- _Supplied material_
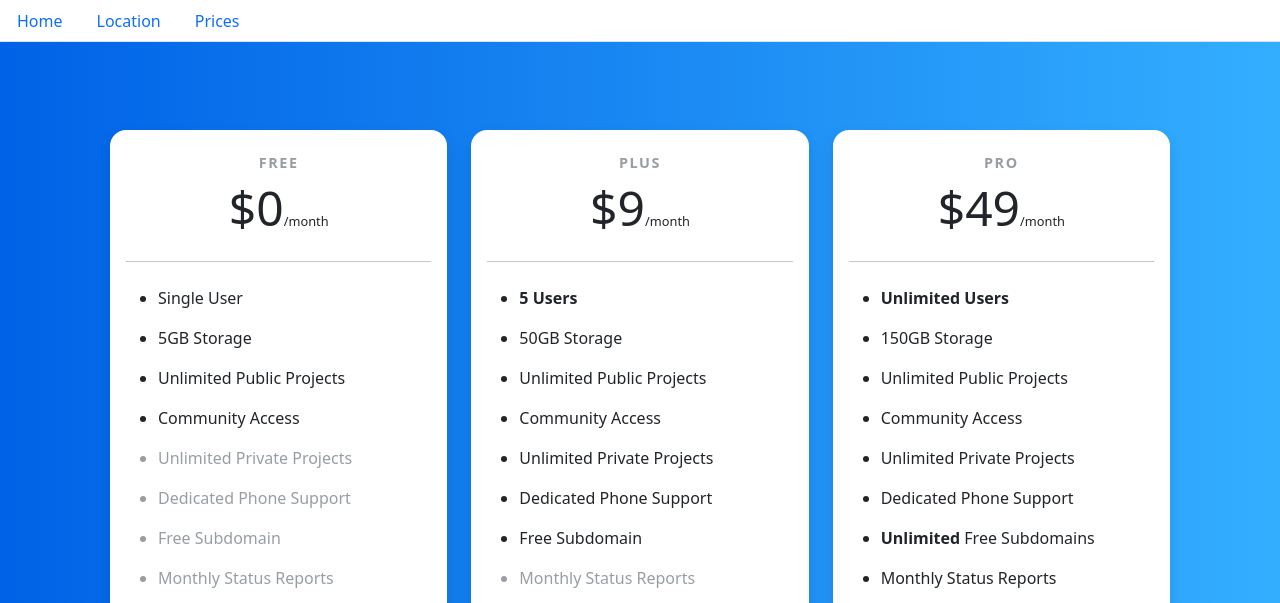
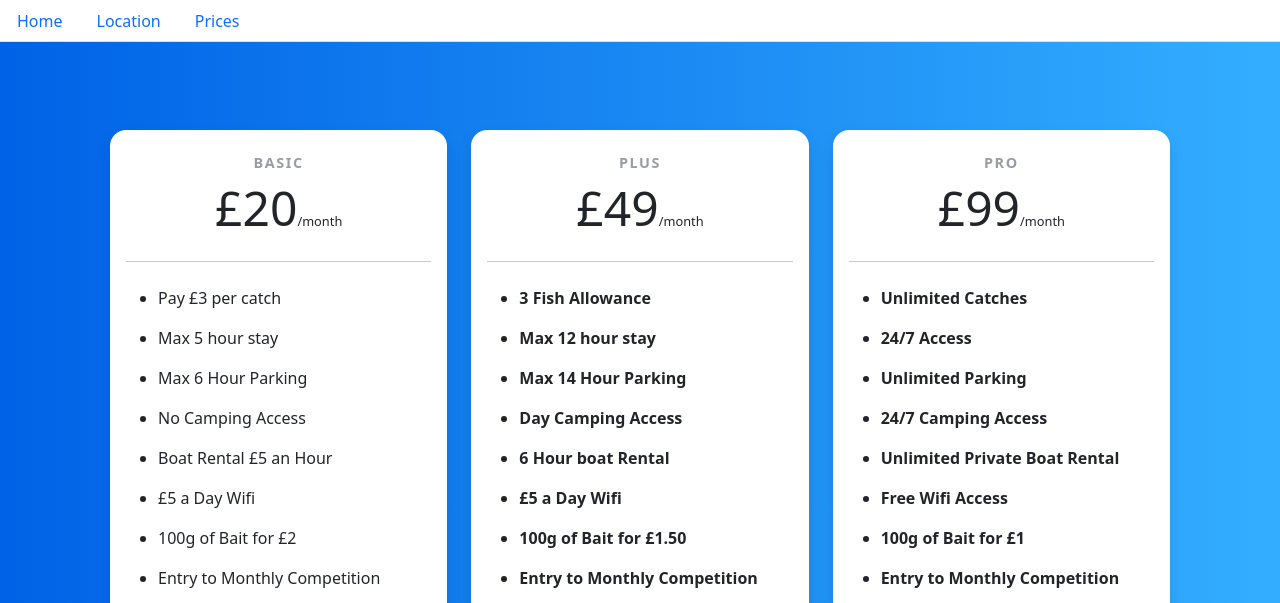
Before and after one commit to HTMLMonger/Fishing, a plain HTML site: page prices.html in a window 1280 px wide. Shown: the top 603 px of the page. Drawn offline with nearby package versions, Linux system fonts and the light colour scheme.

Commit message:
Add files via upload
Updated Prices Page

```diff
--- a/prices.html
+++ b/prices.html
@@ -33,26 +33,20 @@
         <div class="col-lg-4">
           <div class="card mb-5 mb-lg-0">
             <div class="card-body">
-              <h5 class="card-title text-muted text-uppercase text-center">Free</h5>
-              <h6 class="card-price text-center">$0<span class="period">/month</span></h6>
+              <h5 class="card-title text-muted text-uppercase text-center">Basic</h5>
+              <h6 class="card-price text-center">£20<span class="period">/month</span></h6>
               <hr>
               <ul class="fa-ul">
-                <li><span class="fa-li"><i class="fas fa-check"></i></span>Single User</li>
-                <li><span class="fa-li"><i class="fas fa-check"></i></span>5GB Storage</li>
-                <li><span class="fa-li"><i class="fas fa-check"></i></span>Unlimited Public Projects</li>
-                <li><span class="fa-li"><i class="fas fa-check"></i></span>Community Access</li>
-                <li class="text-muted"><span class="fa-li"><i class="fas fa-times"></i></span>Unlimited
-                  Private Projects</li>
-                <li class="text-muted"><span class="fa-li"><i class="fas fa-times"></i></span>Dedicated
-                  Phone Support</li>
-                <li class="text-muted"><span class="fa-li"><i class="fas fa-times"></i></span>Free Subdomain
-                </li>
-                <li class="text-muted"><span class="fa-li"><i class="fas fa-times"></i></span>Monthly Status
-                  Reports</li>
+                <li><span class="fa-li"><i class="fas fa-check"></i></span>Pay £3 per catch</li>
+                <li><span class="fa-li"><i class="fas fa-check"></i></span>Max 5 hour stay</li>
+                <li><span class="fa-li"><i class="fas fa-check"></i></span>Max 6 Hour Parking</li>
+                <li><span class="fa-li"><i class="fas fa-check"></i></span>No Camping Access</li>
+                <li><span class="fa-li "><i class="fas fa-check"></i></span>Boat Rental £5 an Hour</li>
+                <li><span class="fa-li"><i class="fas fa-check"></i></span>£5 a Day Wifi</li>
+                <li><span class="fa-li"><i class="fas fa-check"></i></span>100g of Bait for £2</li>
+                <li><span class="fa-li"><i class="fas fa-check"></i></span>Entry to Monthly Competition</li>
               </ul>
-              <div class="d-grid">
-                <a href="#" class="btn btn-primary text-uppercase">Button</a>
-              </div>
+
             </div>
           </div>
         </div>
@@ -61,22 +55,19 @@
           <div class="card mb-5 mb-lg-0">
             <div class="card-body">
               <h5 class="card-title text-muted text-uppercase text-center">Plus</h5>
-              <h6 class="card-price text-center">$9<span class="period">/month</span></h6>
+              <h6 class="card-price text-center">£49<span class="period">/month</span></h6>
               <hr>
               <ul class="fa-ul">
-                <li><span class="fa-li"><i class="fas fa-check"></i></span><strong>5 Users</strong></li>
-                <li><span class="fa-li"><i class="fas fa-check"></i></span>50GB Storage</li>
-                <li><span class="fa-li"><i class="fas fa-check"></i></span>Unlimited Public Projects</li>
-                <li><span class="fa-li"><i class="fas fa-check"></i></span>Community Access</li>
-                <li><span class="fa-li"><i class="fas fa-check"></i></span>Unlimited Private Projects</li>
-                <li><span class="fa-li"><i class="fas fa-check"></i></span>Dedicated Phone Support</li>
-                <li><span class="fa-li"><i class="fas fa-check"></i></span>Free Subdomain</li>
-                <li class="text-muted"><span class="fa-li"><i class="fas fa-times"></i></span>Monthly Status
-                  Reports</li>
+                <li><span class="fa-li"><i class="fas fa-check"></i></span><strong>3  Fish Allowance</strong></li>
+                <li><span class="fa-li"><i class="fas fa-check"></i></span><strong>Max 12 hour stay</strong></li>
+                <li><span class="fa-li"><i class="fas fa-check"></i></span><strong>Max 14 Hour Parking</strong></li>
+                <li><span class="fa-li"><i class="fas fa-check"></i></span><strong>Day Camping Access</strong></li>
+                <li><span class="fa-li"><i class="fas fa-check"></i></span><strong> 6 Hour boat Rental</strong></li>
+                <li><span class="fa-li"><i class="fas fa-check"></i></span><strong> £5 a Day Wifi</strong></li>
+                <li><span class="fa-li"><i class="fas fa-check"></i></span><strong>100g of Bait for £1.50</strong></li>
+                <li><span class="fa-li"><i class="fas fa-check"></i></span><strong>Entry to Monthly Competition</strong> </li>
               </ul>
-              <div class="d-grid">
-                <a href="#" class="btn btn-primary text-uppercase">Button</a>
-              </div>
+
             </div>
           </div>
         </div>
@@ -85,30 +76,27 @@
           <div class="card">
             <div class="card-body">
               <h5 class="card-title text-muted text-uppercase text-center">Pro</h5>
-              <h6 class="card-price text-center">$49<span class="period">/month</span></h6>
+              <h6 class="card-price text-center">£99<span class="period">/month</span></h6>
               <hr>
               <ul class="fa-ul">
-                <li><span class="fa-li"><i class="fas fa-check"></i></span><strong>Unlimited Users</strong>
+                <li><span class="fa-li"><i class="fas fa-check"></i></span><strong>Unlimited Catches</strong>
                 </li>
-                <li><span class="fa-li"><i class="fas fa-check"></i></span>150GB Storage</li>
-                <li><span class="fa-li"><i class="fas fa-check"></i></span>Unlimited Public Projects</li>
-                <li><span class="fa-li"><i class="fas fa-check"></i></span>Community Access</li>
-                <li><span class="fa-li"><i class="fas fa-check"></i></span>Unlimited Private Projects</li>
-                <li><span class="fa-li"><i class="fas fa-check"></i></span>Dedicated Phone Support</li>
-                <li><span class="fa-li"><i class="fas fa-check"></i></span><strong>Unlimited</strong> Free
-                  Subdomains</li>
-                <li><span class="fa-li"><i class="fas fa-check"></i></span>Monthly Status Reports</li>
+                <li><span class="fa-li"><i class="fas fa-check"></i></span><strong>24/7 Access</strong></li>
+                <li><span class="fa-li"><i class="fas fa-check"></i></span><strong>Unlimited Parking</strong></li>
+                <li><span class="fa-li"><i class="fas fa-check"></i></span><strong>24/7 Camping Access</strong></li>
+                <li><span class="fa-li"><i class="fas fa-check"></i></span><strong>Unlimited Private Boat Rental</strong></li>
+                <li><span class="fa-li"><i class="fas fa-check"></i></span><strong>Free Wifi Access</strong></li>
+                <li><span class="fa-li"><i class="fas fa-check"></i></span><strong>100g of Bait for £1</strong></li>
+                <li><span class="fa-li"><i class="fas fa-check"></i></span><strong> Entry to Monthly Competition</strong></li>
               </ul>
-              <div class="d-grid">
-                <a href="#" class="btn btn-primary text-uppercase">Button</a>
-              </div>
+
             </div>
           </div>
         </div>
       </div>
     </div>
+    <h2 class="text-center">Contact us today at Aberdeenfishing@gmail.com</h2>
   </section>
-
 
 
 
```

- _Your instructions_
Write down how many lines of the data above carry the word "Free". Nothing else belongs in the answer.

- _Reply_
5